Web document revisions
--------

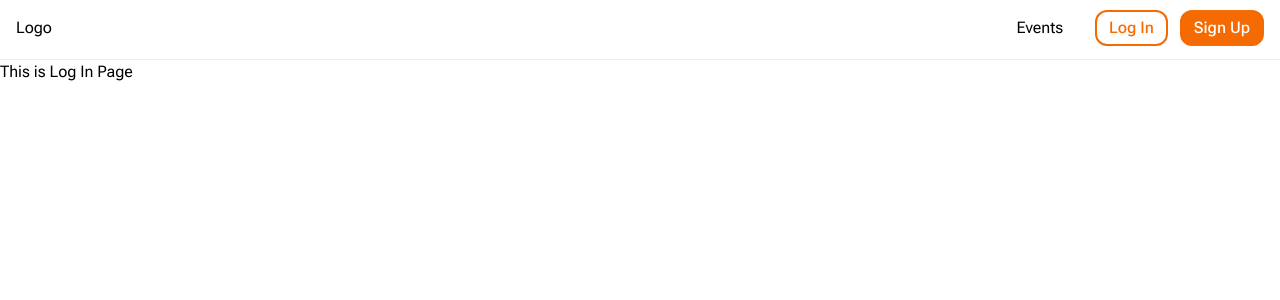
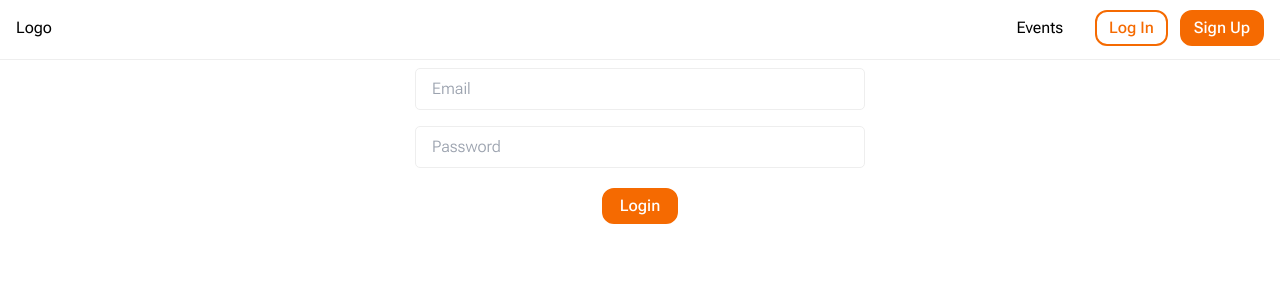
Before and after one commit to aaronlimck/WAD2, a Vue app: page /login in a window 1280 px wide. Shown: the top 300 px of the page. Built offline with nearby package versions, Linux system fonts and the light colour scheme.

Commit message:
added authentication feature

```diff
--- a/src/components/Authentication/TheLogin.vue
+++ b/src/components/Authentication/TheLogin.vue
@@ -1,14 +1,68 @@
 <template>
   <section>
     <div class="container mx-auto">
-      <h1>This is Log In Page</h1>
+      <div class="flex flex-col items-center">
+        <base-input
+          name="email"
+          type="email"
+          placeholder="Email"
+          @input-value="getEmail"
+        />
+        <base-input
+          name="password"
+          type="password"
+          placeholder="Password"
+          @input-value="getPassword"
+        />
+        <p>{{ errorMessage }}</p>
+        <base-button class="py-1 px-4 mt-3" @click="login">Login</base-button>
+      </div>
     </div>
   </section>
 </template>
 
 <script>
-export default {};
+import { getAuth, signInWithEmailAndPassword } from "firebase/auth";
+
+export default {
+  data() {
+    return {
+      enteredEmail: "",
+      enteredPassword: "",
+      errorMessage: "",
+    };
+  },
+  methods: {
+    getEmail(value) {
+      this.enteredEmail = value;
+    },
+    getPassword(value) {
+      this.enteredPassword = value;
+    },
+    login() {
+      console.log(
+        `email:${this.enteredEmail} and password: ${this.enteredPassword}`
+      );
+      const auth = getAuth();
+      signInWithEmailAndPassword(auth, this.enteredEmail, this.enteredPassword)
+        .then((userCredential) => {
+          // Signed in
+          const user = userCredential.user;
+          console.log("Successfully login!");
+          localStorage.setItem("userID", user.uid);
+          console.log(user);
+          console.log(localStorage.getItem("userID"));
+          // ...
+        })
+        .catch((error) => {
+          console.log(error.code);
+          console.log(error.message);
+        });
+    },
+  },
+};
 </script>
+n
 
 <style scoped>
 input {
--- a/src/components/Authentication/TheSignUp.vue
+++ b/src/components/Authentication/TheSignUp.vue
@@ -1,33 +1,20 @@
 <template>
   <section>
     <div class="container mx-auto">
-      <!-- <h1>This is Sign Up Page</h1>
-      <div class="flex flex-col items-center">
-        <input
-          class="mb-2"
-          type="email"
-          placeholder="Enter your email"
-          ref="email"
-        />
-        <input
-          type="password"
-          placeholder="Enter your password"
-          ref="password"
-        />
-        <base-button class="py-1 px-4 mt-3" @click="register"
-          >Sign Up</base-button
-        >
-      </div> -->
-
       <div class="flex flex-col items-center">
         <base-input
           name="email"
           type="email"
           placeholder="Email"
-          cRef="username"
+          @input-value="getEmail"
         />
-        <base-input name="password" type="password" placeholder="Password" />
-        <base-button class="py-1 px-4 mt-3" @click="tryError"
+        <base-input
+          name="password"
+          type="password"
+          placeholder="Password"
+          @input-value="getPassword"
+        />
+        <base-button class="py-1 px-4 mt-3" @click="register"
           >Get Started</base-button
         >
       </div>
@@ -37,22 +24,27 @@
 
 <script>
 import { getAuth, createUserWithEmailAndPassword } from "firebase/auth";
-import { useRouter } from "vue-router";
 import BaseButton from "../UI/BaseButton.vue";
 
 export default {
   components: { BaseButton },
   data() {
-    return {};
+    return {
+      email: "",
+      password: "",
+    };
   },
   methods: {
-    tryError() {
-      console.log(this.$refs.username);
+    getEmail(value) {
+      this.email = value;
+    },
+    getPassword(value) {
+      this.password = value;
     },
     register() {
-      const email = this.$refs.email.value;
-      const password = this.$refs.password.value;
-      const router = useRouter();
+      const email = this.email;
+      const password = this.password;
+      console.log(`email:${email} and password: ${password}`);
       const auth = getAuth();
       createUserWithEmailAndPassword(auth, email, password)
         .then((userCredential) => {
@@ -60,14 +52,15 @@ export default {
           const user = userCredential.user;
           console.log("Successfully registered!");
           console.log(user);
-          router.push("/feed"); // redirect to the feed
           // ...
         })
         .catch((error) => {
           console.log(error);
-          // const errorCode = error.code;
-          // const errorMessage = error.message;
-          // ..
+          console.log(error.message);
+          console.log(error.code);
+          if (error.message === "auth/email-already-in-use") {
+            this.errorExist = true;
+          }
         });
     },
   },
```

--------

◆ What the exercise asks ◆
Keep the pictures out, and write out the rest of the data above word for word.

◆ Answer box ◆
Before and after one commit to aaronlimck/WAD2, a Vue app: page /login in a window 1280 px wide. Shown: the top 300 px of the page. Built offline with nearby package versions, Linux system fonts and the light colour scheme.

Commit message:
added authentication feature

```diff
--- a/src/components/Authentication/TheLogin.vue
+++ b/src/components/Authentication/TheLogin.vue
@@ -1,14 +1,68 @@
 <template>
   <section>
     <div class="container mx-auto">
-      <h1>This is Log In Page</h1>
+      <div class="flex flex-col items-center">
+        <base-input
+          name="email"
+          type="email"
+          placeholder="Email"
+          @input-value="getEmail"
+        />
+        <base-input
+          name="password"
+          type="password"
+          placeholder="Password"
+          @input-value="getPassword"
+        />
+        <p>{{ errorMessage }}</p>
+        <base-button class="py-1 px-4 mt-3" @click="login">Login</base-button>
+      </div>
     </div>
   </section>
 </template>
 
 <script>
-export default {};
+import { getAuth, signInWithEmailAndPassword } from "firebase/auth";
+
+export default {
+  data() {
+    return {
+      enteredEmail: "",
+      enteredPassword: "",
+      errorMessage: "",
+    };
+  },
+  methods: {
+    getEmail(value) {
+      this.enteredEmail = value;
+    },
+    getPassword(value) {
+      this.enteredPassword = value;
+    },
+    login() {
+      console.log(
+        `email:${this.enteredEmail} and password: ${this.enteredPassword}`
+      );
+      const auth = getAuth();
+      signInWithEmailAndPassword(auth, this.enteredEmail, this.enteredPassword)
+        .then((userCredential) => {
+          // Signed in
+          const user = userCredential.user;
+          console.log("Successfully login!");
+          localStorage.setItem("userID", user.uid);
+          console.log(user);
+          console.log(localStorage.getItem("userID"));
+          // ...
+        })
+        .catch((error) => {
+          console.log(error.code);
+          console.log(error.message);
+        });
+    },
+  },
+};
 </script>
+n
 
 <style scoped>
 input {
--- a/src/components/Authentication/TheSignUp.vue
+++ b/src/components/Authentication/TheSignUp.vue
@@ -1,33 +1,20 @@
 <template>
   <section>
     <div class="container mx-auto">
-      <!-- <h1>This is Sign Up Page</h1>
-      <div class="flex flex-col items-center">
-        <input
-          class="mb-2"
-          type="email"
-          placeholder="Enter your email"
-          ref="email"
-        />
-        <input
-          type="password"
-          placeholder="Enter your password"
-          ref="password"
-        />
-        <base-button class="py-1 px-4 mt-3" @click="register"
-          >Sign Up</base-button
-        >
-      </div> -->
-
       <div class="flex flex-col items-center">
         <base-input
           name="email"
           type="email"
           placeholder="Email"
-          cRef="username"
+          @input-value="getEmail"
         />
-        <base-input name="password" type="password" placeholder="Password" />
-        <base-button class="py-1 px-4 mt-3" @click="tryError"
+        <base-input
+          name="password"
+          type="password"
+          placeholder="Password"
+          @input-value="getPassword"
+        />
+        <base-button class="py-1 px-4 mt-3" @click="register"
           >Get Started</base-button
         >
       </div>
@@ -37,22 +24,27 @@
 
 <script>
 import { getAuth, createUserWithEmailAndPassword } from "firebase/auth";
-import { useRouter } from "vue-router";
 import BaseButton from "../UI/BaseButton.vue";
 
 export default {
   components: { BaseButton },
   data() {
-    return {};
+    return {
+      email: "",
+      password: "",
+    };
   },
   methods: {
-    tryError() {
-      console.log(this.$refs.username);
+    getEmail(value) {
+      this.email = value;
+    },
+    getPassword(value) {
+      this.password = value;
     },
     register() {
-      const email = this.$refs.email.value;
-      const password = this.$refs.password.value;
-      const router = useRouter();
+      const email = this.email;
+      const password = this.password;
+      console.log(`email:${email} and password: ${password}`);
       const auth = getAuth();
       createUserWithEmailAndPassword(auth, email, password)
         .then((userCredential) => {
@@ -60,14 +52,15 @@ export default {
           const user = userCredential.user;
           console.log("Successfully registered!");
           console.log(user);
-          router.push("/feed"); // redirect to the feed
           // ...
         })
         .catch((error) => {
           console.log(error);
-          // const errorCode = error.code;
-          // const errorMessage = error.message;
-          // ..
+          console.log(error.message);
+          console.log(error.code);
+          if (error.message === "auth/email-already-in-use") {
+            this.errorExist = true;
+          }
         });
     },
   },
```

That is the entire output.